By Mikelle Leow, 04 Mar 2021
Image via Shutterstock
People with super memory are often envied by others. The good news is you can “hack” your brain with an ancient memorization technique. Even better, recent findings suggest this trick can both enhance short-term and long-term recall.
The method is called the “method of loci,” and it has been used since ancient Grecian times, Gizmodo reports. The technique involves memorizing the layout of loci, which means places, and then associating landmarks from those places with things you need to remember.
For instance, you can envision the area between your home and neighborhood bodega to form a shopping list in your head. There might be a fire hydrant nearby, which you can associate with sriracha sauce; a garden, which could remind you of salad dressing; and a tree, which could bring to mind eggs, since eggs can be found in nests and nests are often in trees.
When you’re at the store, you should be able to remember what to pick up by recalling this “mind place.”
The method of loci isn’t just good for remembering shopping lists. A new study led by neuroscientist Isabella Wagner from the Netherlands’ Radboud University Medical Center reveals that relying on it can actually rewire the brain to make room for more things to remember.
Creating a “mind place” allows you to tag new and unrelated information onto this structure. “It definitely helps to form unusual, novel, or even bizarre associations that capture attention,” she told Gizmodo. “The combination of prior knowledge and novelty is very powerful to boost memory.”
Up until recently, the method of loci’s impact on long-term memory wasn’t well-documented. Wagner and her team decided to put the memorization trick to the test by inviting 67 people—17 memory athletes and 50 non-experts—to determine how the technique might affect long-term recall.
The 50 non-experts, who weren’t trained in the method of loci, were split into three groups. The first group was asked to participate in an intensive six-week method of loci course, the second was taught working memory techniques, and the third group was not given any memory training.

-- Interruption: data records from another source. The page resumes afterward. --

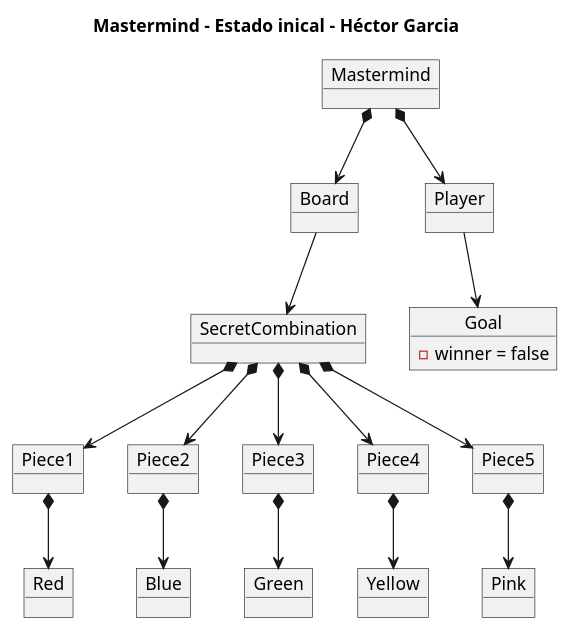
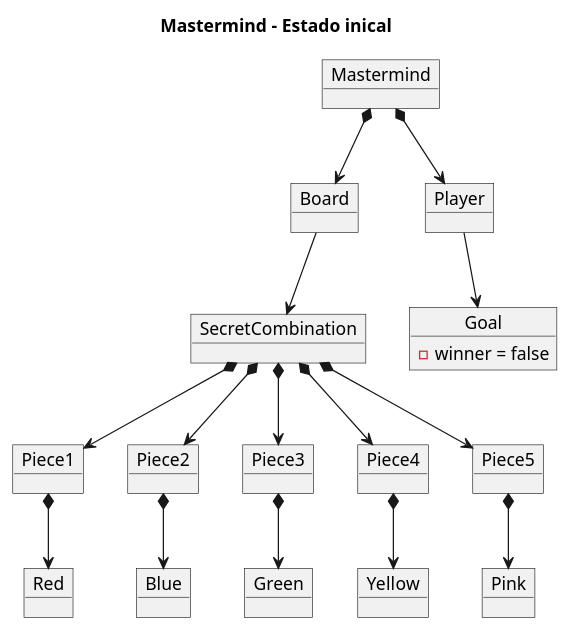
The diagram in uml/estado-inicial.plantuml (Master-Desarrollo-20-21/ejercicio-2-modelo-de-dominio-mastermind-menthil), drawn with PlantUML before and after one commit. The commit also changed 7 other files, not shown here.

```diff
--- a/uml/estado-inicial.plantuml
+++ b/uml/estado-inicial.plantuml
@@ -1,47 +1,47 @@
 @startuml
 
-title Mastermind - Estado inical - Héctor Garcia
+title Mastermind - Estado inical
 
 object Mastermind
 
 object Board 
 object Player
 
 object Goal
 
 Goal : -winner = false
 
 object SecretCombination
 
 object Piece1
 object Piece2
 object Piece3
 object Piece4
 object Piece5
 
 object Red
 object Blue
 object Green
 object Yellow
 object Pink
 
 Mastermind *--> Player
 Mastermind *--> Board
 
 Player --> Goal
 
 Board --> SecretCombination
 
 SecretCombination *--> Piece1
 SecretCombination *--> Piece2
 SecretCombination *--> Piece3
 SecretCombination *--> Piece4
 SecretCombination *--> Piece5
 
 Piece1 *--> Red
 Piece2 *--> Blue
 Piece3 *--> Green
 Piece4 *--> Yellow
 Piece5 *--> Pink
 
 @enduml
```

The participants had their brain prints captured through fMRI scanners before and after training.
Their task was to memorize random words, displayed in triplets. The participants were asked to determine if the words were shown in the same or different sequence as they had been presented during their training.
“We wanted to see whether novices could train the method of loci to such an extent that they would reach performance levels close to actual memory champions, and also whether their brain processes become similar to those of champions with training,” shared Wagner.
Interestingly, when asked to name the words four months later, the group that was trained on the method of loci could remember an average of 50 words, those who were taught working memory recalled 30 words on average, and the group that received no training could only name 27 words on average.
The researchers were even more surprised that brain scans for both memory experts and non-memory experts revealed lower activity in the lateral prefrontal, posterior parahippocampal, and retrosplenial cortices—areas usually activated when people study or attempt to remember random word lists.
“This was somewhat surprising to us, as better performance is typically associated with increased engagement of different brain regions. What we saw here is the opposite,” explained Wagner.
However, the decrease in activity in these areas could indicate “neural efficiency,” meaning that fewer resources are exhausted in the brain when recalling something. Your brain ends up remembering stuff with much less effort.
Jeni Pathman, an assistant professor at York University in Toronto, told Gizmodo that this study proves it is possible for regular people to enhance their memory as efficiently as memory athletes. However, she noted that more research is due, since this experiment was conducted within a small group.
Video via Big Think
[via Gizmodo, video via Big Think, cover image via Shutterstock]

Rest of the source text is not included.